PROVIDED DATA START
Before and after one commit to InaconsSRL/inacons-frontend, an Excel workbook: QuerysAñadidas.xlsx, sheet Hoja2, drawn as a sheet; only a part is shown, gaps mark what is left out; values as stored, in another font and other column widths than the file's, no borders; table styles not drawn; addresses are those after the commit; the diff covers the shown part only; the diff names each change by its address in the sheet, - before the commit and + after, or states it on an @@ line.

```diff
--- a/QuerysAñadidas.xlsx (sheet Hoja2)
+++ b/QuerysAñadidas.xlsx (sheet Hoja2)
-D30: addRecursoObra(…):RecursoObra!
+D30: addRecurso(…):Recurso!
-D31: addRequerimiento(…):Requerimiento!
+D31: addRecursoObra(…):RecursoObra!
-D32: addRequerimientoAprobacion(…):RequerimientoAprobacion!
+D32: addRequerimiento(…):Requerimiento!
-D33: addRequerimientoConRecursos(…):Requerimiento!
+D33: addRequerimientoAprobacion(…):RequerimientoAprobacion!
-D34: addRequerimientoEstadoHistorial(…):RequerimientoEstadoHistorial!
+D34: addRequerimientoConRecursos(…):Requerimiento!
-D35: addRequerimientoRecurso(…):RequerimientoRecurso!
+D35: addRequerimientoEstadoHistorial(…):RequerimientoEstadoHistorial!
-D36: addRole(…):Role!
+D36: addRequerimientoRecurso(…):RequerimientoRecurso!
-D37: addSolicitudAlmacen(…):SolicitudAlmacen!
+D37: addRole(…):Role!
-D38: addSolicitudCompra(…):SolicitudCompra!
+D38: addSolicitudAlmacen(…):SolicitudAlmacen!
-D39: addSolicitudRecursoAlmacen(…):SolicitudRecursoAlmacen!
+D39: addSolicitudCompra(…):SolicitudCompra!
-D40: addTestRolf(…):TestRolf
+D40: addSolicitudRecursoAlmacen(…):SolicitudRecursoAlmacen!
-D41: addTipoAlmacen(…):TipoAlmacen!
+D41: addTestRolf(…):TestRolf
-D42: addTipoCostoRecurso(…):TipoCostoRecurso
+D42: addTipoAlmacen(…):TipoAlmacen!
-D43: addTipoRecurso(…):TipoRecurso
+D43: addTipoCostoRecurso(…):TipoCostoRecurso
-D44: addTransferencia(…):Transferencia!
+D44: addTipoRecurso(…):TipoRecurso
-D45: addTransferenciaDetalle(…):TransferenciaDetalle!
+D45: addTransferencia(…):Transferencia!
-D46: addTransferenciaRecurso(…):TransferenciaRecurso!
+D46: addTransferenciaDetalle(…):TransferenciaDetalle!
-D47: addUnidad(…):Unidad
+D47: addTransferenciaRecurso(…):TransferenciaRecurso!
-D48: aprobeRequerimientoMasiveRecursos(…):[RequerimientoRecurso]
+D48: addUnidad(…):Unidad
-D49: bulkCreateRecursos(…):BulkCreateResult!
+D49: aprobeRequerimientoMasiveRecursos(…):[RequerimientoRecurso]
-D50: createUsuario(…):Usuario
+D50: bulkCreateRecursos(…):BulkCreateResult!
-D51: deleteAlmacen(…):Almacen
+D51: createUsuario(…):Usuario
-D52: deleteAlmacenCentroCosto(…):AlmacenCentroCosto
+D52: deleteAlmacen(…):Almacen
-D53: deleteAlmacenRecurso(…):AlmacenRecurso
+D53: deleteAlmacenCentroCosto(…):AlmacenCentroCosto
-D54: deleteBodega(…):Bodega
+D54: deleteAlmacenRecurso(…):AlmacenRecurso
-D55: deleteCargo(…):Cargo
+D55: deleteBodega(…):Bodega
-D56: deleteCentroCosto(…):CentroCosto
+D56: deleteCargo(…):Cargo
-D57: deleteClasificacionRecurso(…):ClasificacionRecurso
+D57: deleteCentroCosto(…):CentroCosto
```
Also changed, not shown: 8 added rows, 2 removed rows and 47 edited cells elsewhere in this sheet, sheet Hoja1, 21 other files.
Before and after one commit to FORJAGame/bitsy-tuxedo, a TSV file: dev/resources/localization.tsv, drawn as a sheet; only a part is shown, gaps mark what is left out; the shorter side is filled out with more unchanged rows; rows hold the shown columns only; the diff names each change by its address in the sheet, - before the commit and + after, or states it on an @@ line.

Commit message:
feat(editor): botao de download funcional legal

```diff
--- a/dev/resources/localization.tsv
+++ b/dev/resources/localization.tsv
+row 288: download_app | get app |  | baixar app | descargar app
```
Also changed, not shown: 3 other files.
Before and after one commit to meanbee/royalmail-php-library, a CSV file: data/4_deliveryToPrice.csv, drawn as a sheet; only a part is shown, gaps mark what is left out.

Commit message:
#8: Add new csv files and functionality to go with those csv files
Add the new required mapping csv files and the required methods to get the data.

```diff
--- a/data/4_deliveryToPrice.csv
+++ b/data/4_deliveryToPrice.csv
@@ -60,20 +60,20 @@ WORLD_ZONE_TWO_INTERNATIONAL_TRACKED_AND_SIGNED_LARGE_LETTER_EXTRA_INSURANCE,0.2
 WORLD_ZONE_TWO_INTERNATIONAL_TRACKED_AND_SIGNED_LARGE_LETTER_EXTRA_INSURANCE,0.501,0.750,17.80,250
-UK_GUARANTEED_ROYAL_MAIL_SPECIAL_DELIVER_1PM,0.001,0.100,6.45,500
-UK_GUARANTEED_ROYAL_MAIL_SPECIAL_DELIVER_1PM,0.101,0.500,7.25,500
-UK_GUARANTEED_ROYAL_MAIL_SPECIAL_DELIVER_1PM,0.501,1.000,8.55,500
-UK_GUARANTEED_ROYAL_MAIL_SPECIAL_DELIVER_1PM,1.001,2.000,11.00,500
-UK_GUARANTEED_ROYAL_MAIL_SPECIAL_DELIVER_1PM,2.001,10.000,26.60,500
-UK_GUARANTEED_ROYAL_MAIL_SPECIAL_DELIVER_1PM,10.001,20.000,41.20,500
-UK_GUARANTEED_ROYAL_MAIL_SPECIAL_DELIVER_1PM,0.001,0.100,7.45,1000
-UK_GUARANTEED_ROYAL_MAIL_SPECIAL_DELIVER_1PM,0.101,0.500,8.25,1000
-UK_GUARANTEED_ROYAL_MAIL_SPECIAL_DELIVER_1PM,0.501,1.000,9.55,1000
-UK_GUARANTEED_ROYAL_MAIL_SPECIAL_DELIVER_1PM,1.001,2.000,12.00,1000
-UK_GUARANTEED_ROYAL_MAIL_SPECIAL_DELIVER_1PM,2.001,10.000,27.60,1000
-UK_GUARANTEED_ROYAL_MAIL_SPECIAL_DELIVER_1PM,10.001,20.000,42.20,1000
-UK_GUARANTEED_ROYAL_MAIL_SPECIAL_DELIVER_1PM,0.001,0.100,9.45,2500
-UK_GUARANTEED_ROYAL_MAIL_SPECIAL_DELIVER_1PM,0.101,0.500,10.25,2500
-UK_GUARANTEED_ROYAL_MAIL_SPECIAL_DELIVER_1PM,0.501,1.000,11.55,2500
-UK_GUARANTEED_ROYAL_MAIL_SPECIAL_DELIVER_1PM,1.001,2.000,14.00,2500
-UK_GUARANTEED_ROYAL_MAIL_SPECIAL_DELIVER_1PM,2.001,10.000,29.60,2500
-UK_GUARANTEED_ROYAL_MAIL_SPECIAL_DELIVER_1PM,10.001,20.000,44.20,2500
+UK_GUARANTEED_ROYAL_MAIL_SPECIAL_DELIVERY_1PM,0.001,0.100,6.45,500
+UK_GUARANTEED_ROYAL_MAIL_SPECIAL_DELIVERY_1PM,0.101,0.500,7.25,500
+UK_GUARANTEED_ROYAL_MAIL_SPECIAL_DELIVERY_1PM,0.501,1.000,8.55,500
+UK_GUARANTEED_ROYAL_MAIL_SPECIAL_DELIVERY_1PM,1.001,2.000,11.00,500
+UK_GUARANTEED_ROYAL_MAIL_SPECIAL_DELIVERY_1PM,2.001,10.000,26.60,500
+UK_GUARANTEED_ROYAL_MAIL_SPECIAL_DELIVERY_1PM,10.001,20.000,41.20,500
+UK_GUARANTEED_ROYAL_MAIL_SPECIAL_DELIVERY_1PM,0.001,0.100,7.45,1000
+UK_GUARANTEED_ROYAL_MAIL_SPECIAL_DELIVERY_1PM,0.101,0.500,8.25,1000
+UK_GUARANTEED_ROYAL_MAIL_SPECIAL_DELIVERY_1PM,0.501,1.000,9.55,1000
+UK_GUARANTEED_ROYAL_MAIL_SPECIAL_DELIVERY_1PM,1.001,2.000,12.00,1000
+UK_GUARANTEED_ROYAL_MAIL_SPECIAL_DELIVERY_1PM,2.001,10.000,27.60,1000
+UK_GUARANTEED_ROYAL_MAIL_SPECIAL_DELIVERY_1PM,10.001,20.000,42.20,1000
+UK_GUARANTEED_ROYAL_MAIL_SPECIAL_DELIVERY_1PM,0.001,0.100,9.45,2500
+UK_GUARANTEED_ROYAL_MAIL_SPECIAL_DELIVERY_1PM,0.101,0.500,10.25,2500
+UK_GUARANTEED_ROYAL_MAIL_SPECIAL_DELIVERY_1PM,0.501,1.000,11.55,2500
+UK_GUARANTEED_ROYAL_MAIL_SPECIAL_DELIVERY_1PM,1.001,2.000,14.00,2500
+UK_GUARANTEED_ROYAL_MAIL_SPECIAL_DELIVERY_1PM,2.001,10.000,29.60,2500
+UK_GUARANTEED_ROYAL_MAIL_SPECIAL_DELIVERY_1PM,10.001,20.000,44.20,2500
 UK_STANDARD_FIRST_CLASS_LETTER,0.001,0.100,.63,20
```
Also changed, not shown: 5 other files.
PROVIDED DATA END
= WORK INSTRUCTIONS =
In how many lines above does the word "Also" appear? Answer with only the number.

= SOLUTION FOR THIS TASK =
3